We are still actively working on the spam issue.
Computer Cooling keeps your computer and parts from overheating and staying within appropriate operating temperatures. The most common parts of a computer cooling system include fans, heat sinks, and water cooling systems. There are also ways to help improve cooling, such as using thermally conductive compounds, cpu and heat sink lapping, and de-lidding.
Computer fans come in many different shapes and sizes. Although there are fans that are larger and smaller, some of the most commonly used sizes are 120mm and 140mm.
Heat sinks help dissipate heat from components. They work by increasing the surface area that heat can dissipate through, usually by having heat travel through heat pipes and then dissipating through multiple fans. To increase this effect, most heat sinks use fans to push air through to remove the heat.
There are two types of water cooling systems for computers. The first type are closed loop coolers (CLC). CLC coolers are the water coolers that come as a single, pre-made unit. The parts of this unit are the pump, which pushes water through the loop, the radiator, which is responsible for cooling down the water, and the water block, which makes contact with what the cooler is supposed to remove heat from.
The second type of water cooling system is a custom loop. As the name suggests, this is a cooling solution that does not come pre-made, and requires some assembly. The parts of this type of system are very similar, except for the fact that many of them are not in one package, as on a clc. There are several advantages to a custom loop, such as the ability to have multiple cooling blocks being attached to one radiator, and not having use multiple clc units.

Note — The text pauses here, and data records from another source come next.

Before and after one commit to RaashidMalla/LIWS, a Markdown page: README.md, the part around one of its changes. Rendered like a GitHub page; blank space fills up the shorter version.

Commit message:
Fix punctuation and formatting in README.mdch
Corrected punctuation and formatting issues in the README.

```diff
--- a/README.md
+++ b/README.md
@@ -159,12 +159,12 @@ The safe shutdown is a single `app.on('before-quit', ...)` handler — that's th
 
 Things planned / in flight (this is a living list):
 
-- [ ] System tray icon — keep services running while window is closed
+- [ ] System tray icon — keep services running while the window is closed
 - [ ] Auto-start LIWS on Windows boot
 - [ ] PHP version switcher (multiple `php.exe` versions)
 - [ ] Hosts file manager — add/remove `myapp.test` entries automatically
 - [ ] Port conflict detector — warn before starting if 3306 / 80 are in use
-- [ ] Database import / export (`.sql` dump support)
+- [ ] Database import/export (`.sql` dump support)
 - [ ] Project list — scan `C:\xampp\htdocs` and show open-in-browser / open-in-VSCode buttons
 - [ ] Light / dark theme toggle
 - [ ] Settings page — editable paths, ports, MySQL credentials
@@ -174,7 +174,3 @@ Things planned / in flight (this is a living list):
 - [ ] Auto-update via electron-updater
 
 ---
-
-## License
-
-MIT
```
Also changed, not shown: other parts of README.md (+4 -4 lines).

For the most part, water cooling is a meme. A good enough fan is almost always going to be enough to cool down your computer, and is much cheaper as well as quieter. Most water cooling is marketed just to look impressive and so people can say things like "look I have colored water cooling that matches my light up mousemat". For ordinary desktop PCs, water cooling is just not worth the money, and not to mention you also run the risk of potentially destroying your computer. The only time water cooling is ever recommended is usually for super hot machines (like supercomputers) where keeping the temperature extremely low is a priority, but even then in most cases they just get more powerful fans.
Thermal Paste is the material that you put in between the heat sink and the surface being cooled. Thermal paste is supposed to fill in any gaps in between the two surfaces. The proper way to apply thermal paste is widely and fiercely debated by many people, but the general consensus is that the best method for normal applications is to place a rice grain sized dot on the CPU, and then press down on it with the heat sink to prevent air bubbles. Visit http://www.arcticsilver.com/methods.html for specific instructions for your CPU.
There are many ways that one can improve cooling of their CPU and/or GPU. These include heat sink and CPU lapping, and CPU de-lidding. Please note that many of these enhancements do void your warranty, and can potentially destroy the item that you are trying to modify. We are not responsible for anything that happens if you choose to do any of these enhancements.
Lapping refers to sanding down a heat sink or CPU heat spreader to a flat, shiny surface. This is done by sanding down the the heat sink or heat spreader, starting off with a large grit and then ending it off with a very fine one.
Many new Intel processors (ivy-bridge and Haswell) use standard thermal paste under their heat spreaders instead of the previously used material. There are several methods of doing this, such as the vise method and razor blade method. The vise method involves putting the cpu into a vise with the heat spreader down, and then placing a block in front of it and gently tapping the block with a mallet until the heat spreader comes off. The razor blade method involves getting a razor blade underneath the heat spreader, and then slowly separating the adhesive holding on the heat spreader to the CPU.